**Problem description:**
For the entries that follow, state how many lines include the word "fillColor", giving the number and nothing else.
*** Data section Section Begins ***
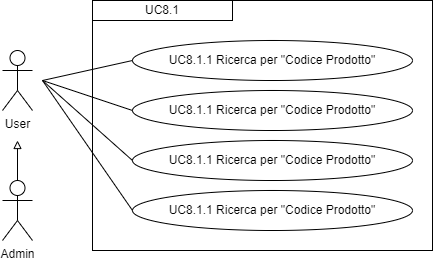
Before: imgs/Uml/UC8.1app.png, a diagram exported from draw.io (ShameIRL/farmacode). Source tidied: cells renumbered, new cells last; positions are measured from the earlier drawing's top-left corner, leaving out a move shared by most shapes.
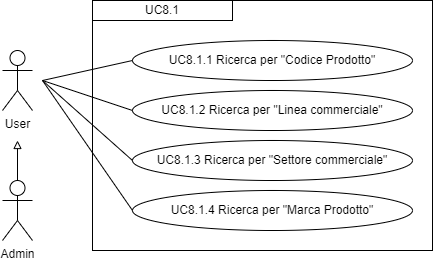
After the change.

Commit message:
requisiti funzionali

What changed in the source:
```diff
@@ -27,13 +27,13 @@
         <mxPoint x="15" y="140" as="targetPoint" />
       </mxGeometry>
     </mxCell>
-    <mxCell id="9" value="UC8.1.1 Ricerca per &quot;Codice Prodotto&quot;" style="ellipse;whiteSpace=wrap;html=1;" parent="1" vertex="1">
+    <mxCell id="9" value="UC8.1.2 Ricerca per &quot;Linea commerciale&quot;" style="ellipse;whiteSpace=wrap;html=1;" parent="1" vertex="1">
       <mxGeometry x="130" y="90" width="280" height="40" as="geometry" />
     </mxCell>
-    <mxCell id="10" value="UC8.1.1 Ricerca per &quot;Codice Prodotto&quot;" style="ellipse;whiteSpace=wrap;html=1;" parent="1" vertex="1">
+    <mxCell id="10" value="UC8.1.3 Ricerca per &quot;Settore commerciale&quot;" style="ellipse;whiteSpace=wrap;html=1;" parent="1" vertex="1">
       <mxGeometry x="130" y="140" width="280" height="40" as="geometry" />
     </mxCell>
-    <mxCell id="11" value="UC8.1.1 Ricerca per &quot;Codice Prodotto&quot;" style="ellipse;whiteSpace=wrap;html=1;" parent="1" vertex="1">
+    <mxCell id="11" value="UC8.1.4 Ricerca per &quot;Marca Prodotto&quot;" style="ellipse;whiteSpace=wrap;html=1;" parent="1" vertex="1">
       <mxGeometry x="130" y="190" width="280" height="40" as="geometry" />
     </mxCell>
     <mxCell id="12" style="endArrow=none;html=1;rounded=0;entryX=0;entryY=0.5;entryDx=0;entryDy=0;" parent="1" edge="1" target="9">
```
*** Data section Section Ends ***
*** Data section Section Begins ***
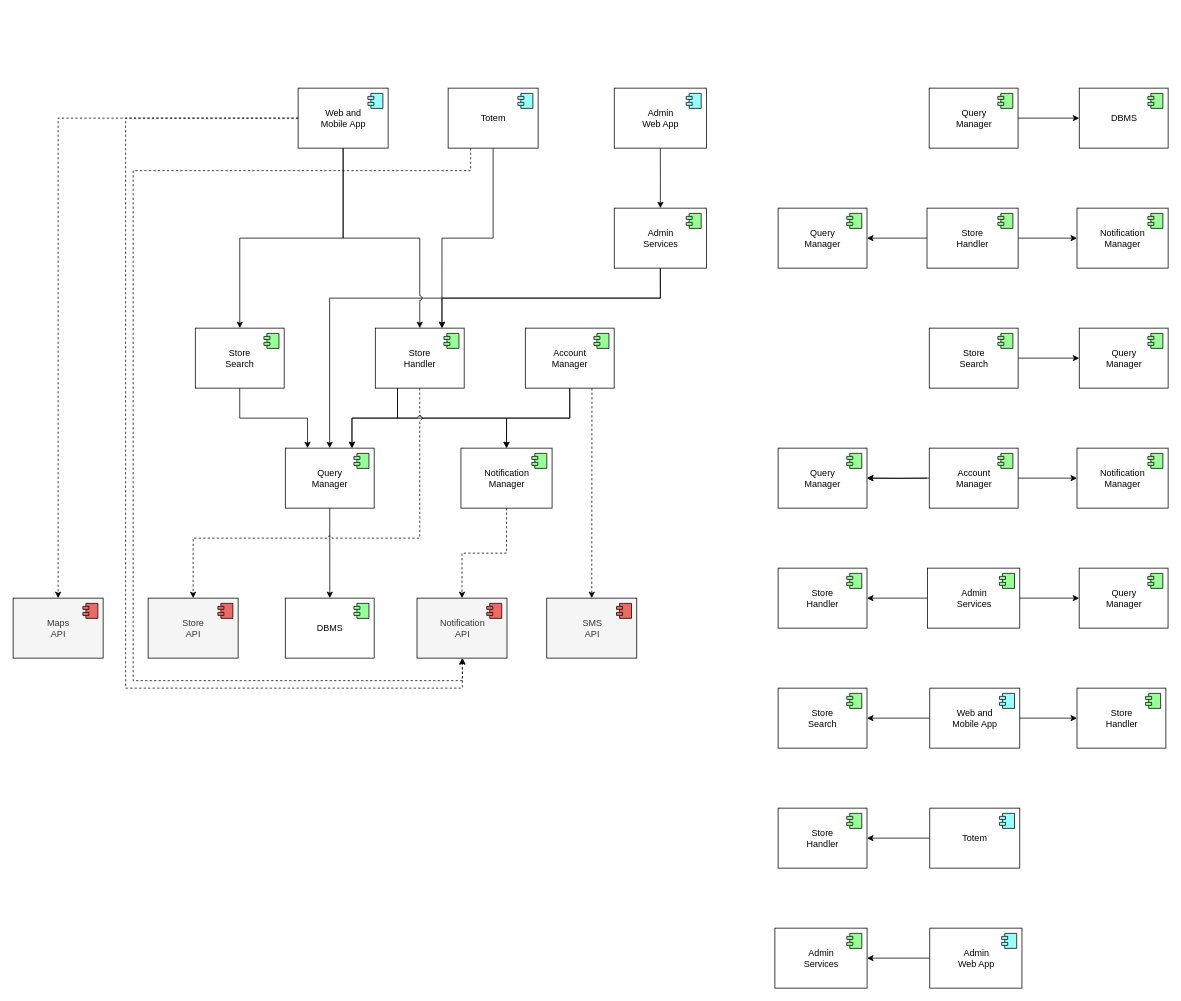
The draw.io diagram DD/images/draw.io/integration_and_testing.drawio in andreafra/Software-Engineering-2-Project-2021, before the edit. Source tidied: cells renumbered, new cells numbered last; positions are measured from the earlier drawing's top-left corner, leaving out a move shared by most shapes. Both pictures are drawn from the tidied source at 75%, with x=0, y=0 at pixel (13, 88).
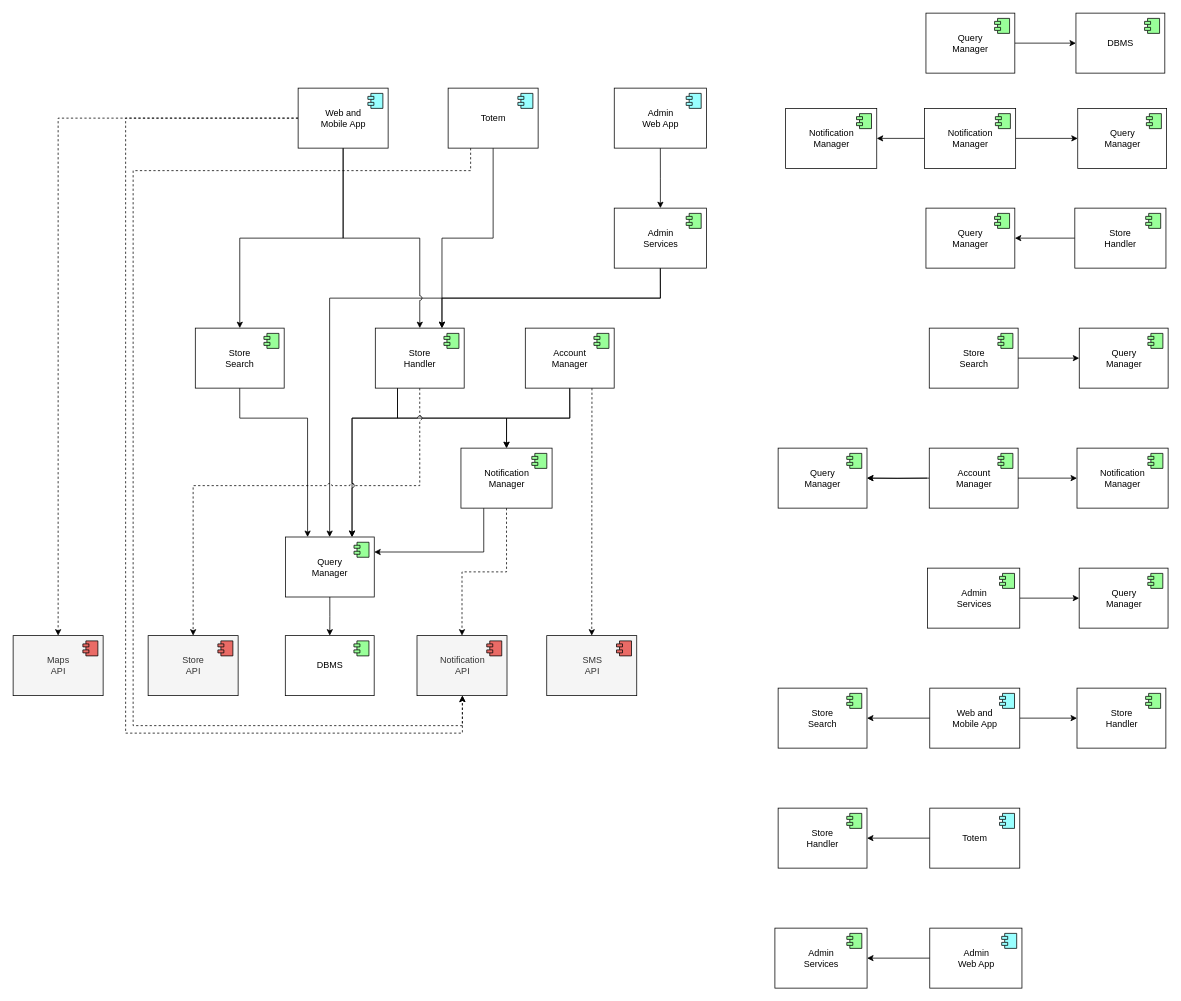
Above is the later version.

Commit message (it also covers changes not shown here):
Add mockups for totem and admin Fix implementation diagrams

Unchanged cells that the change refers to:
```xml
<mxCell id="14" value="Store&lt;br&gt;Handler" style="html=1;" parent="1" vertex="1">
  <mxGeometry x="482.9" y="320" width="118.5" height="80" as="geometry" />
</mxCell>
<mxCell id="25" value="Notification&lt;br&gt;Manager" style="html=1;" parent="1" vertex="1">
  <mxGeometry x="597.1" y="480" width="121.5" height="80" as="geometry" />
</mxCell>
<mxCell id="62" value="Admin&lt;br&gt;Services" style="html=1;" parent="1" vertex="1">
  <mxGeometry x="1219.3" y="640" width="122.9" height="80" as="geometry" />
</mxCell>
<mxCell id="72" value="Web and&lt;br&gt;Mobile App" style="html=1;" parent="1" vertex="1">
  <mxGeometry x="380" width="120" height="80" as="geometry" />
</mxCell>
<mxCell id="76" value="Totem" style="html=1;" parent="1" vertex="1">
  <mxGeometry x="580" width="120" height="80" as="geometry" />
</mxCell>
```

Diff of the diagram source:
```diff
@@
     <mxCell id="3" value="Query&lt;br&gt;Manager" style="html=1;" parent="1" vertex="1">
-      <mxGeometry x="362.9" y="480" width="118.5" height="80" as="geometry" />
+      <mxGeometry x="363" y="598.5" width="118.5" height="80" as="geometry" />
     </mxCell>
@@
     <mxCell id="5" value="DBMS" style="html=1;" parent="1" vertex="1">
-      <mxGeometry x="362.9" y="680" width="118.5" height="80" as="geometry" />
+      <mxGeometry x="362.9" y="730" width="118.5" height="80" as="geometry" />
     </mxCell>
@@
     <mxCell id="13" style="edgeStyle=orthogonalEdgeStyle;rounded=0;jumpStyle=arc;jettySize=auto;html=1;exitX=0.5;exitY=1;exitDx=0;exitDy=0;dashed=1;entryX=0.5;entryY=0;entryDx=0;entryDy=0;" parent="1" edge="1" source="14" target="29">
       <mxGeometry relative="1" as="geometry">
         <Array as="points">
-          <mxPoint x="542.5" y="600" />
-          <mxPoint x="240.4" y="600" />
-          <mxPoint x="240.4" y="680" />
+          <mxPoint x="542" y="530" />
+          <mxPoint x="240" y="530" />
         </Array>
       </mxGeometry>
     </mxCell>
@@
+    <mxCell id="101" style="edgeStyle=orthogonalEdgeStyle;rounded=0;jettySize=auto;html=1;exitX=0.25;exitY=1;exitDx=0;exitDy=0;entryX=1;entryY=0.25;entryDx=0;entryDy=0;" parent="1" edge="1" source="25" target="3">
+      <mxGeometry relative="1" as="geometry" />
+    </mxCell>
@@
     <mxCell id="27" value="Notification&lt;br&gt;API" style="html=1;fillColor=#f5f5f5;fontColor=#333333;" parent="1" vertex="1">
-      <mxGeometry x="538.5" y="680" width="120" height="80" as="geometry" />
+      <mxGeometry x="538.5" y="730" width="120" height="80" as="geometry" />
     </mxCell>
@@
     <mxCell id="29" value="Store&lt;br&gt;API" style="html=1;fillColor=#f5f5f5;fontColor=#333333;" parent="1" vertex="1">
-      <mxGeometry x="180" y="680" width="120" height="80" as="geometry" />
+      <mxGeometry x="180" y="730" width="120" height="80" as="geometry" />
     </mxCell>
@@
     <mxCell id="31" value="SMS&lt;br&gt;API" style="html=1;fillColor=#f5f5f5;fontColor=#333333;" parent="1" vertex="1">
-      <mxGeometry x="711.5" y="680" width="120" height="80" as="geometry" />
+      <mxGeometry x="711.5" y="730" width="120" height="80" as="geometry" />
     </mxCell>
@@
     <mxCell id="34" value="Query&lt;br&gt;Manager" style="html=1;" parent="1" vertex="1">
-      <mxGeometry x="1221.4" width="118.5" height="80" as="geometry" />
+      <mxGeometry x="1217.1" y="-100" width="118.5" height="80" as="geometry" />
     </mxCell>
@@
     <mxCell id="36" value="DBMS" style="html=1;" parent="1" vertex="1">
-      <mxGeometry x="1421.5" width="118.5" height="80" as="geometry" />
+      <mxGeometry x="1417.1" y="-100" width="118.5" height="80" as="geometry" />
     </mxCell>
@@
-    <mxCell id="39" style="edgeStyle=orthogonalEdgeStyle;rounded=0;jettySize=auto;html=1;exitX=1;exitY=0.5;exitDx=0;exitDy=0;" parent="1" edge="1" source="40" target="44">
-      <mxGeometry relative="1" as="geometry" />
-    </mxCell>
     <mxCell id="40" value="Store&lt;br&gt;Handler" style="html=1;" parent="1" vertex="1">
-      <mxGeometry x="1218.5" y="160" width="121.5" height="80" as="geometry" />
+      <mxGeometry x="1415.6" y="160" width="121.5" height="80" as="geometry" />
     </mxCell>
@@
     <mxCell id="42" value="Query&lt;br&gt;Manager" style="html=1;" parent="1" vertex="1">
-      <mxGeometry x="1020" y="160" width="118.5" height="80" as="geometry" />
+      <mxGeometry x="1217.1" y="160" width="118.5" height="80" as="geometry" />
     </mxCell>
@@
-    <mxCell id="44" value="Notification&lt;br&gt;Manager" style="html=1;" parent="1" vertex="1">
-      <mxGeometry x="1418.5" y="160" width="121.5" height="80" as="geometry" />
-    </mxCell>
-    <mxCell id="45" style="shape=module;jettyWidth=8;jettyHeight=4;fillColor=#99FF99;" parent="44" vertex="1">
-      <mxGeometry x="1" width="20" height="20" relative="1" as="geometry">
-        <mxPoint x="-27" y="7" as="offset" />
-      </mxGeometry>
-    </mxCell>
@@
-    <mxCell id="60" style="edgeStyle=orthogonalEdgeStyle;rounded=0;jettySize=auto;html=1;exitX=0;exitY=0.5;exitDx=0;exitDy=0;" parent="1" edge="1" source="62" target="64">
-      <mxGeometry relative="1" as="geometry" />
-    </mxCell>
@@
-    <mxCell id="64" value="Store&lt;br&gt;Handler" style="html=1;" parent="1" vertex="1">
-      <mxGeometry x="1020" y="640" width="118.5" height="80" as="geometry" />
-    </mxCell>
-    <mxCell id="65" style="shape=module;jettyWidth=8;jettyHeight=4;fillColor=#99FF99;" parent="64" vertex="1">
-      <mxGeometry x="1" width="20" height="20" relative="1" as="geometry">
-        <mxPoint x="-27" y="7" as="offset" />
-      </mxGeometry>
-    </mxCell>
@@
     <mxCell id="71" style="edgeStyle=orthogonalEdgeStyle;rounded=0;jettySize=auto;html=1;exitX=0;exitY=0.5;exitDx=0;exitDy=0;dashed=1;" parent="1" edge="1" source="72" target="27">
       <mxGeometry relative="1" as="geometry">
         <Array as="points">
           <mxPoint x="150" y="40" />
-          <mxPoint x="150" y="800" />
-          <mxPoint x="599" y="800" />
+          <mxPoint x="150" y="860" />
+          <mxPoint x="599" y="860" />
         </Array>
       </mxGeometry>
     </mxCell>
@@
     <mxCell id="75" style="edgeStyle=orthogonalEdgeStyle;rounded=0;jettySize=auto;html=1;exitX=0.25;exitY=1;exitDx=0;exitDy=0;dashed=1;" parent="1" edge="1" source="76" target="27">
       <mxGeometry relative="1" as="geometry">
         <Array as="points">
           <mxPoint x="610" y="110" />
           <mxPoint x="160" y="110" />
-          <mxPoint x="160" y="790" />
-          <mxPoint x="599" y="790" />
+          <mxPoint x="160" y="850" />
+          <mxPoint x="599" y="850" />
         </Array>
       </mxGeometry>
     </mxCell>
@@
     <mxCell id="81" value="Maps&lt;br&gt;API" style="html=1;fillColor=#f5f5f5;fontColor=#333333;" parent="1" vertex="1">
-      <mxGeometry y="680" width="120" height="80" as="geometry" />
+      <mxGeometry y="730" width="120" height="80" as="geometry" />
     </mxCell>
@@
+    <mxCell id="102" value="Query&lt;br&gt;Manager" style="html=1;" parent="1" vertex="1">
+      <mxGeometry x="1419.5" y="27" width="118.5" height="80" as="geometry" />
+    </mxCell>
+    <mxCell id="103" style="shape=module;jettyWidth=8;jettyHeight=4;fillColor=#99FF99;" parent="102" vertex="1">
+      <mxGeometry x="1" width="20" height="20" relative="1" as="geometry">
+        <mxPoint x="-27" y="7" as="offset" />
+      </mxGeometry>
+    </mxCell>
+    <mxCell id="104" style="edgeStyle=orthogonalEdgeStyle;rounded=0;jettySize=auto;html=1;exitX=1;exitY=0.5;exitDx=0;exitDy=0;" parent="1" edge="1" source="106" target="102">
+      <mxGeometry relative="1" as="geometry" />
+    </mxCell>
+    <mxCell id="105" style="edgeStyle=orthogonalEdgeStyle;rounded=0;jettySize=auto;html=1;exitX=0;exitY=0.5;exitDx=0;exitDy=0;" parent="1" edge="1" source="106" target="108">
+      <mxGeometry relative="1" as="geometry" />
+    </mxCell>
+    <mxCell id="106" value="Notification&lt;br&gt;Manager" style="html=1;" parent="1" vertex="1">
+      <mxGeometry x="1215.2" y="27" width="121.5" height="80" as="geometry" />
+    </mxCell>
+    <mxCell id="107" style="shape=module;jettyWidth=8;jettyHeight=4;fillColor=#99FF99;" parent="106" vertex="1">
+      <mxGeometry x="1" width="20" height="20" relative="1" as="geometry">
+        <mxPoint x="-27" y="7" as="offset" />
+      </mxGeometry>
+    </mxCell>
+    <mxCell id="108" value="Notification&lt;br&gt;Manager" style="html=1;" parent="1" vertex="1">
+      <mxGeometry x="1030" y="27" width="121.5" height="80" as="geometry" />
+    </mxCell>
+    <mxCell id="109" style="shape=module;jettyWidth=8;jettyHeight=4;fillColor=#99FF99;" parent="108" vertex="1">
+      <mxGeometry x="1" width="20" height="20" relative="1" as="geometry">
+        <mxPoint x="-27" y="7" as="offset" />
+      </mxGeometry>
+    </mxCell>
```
*** Data section Section Ends ***
**Exercise result:**
9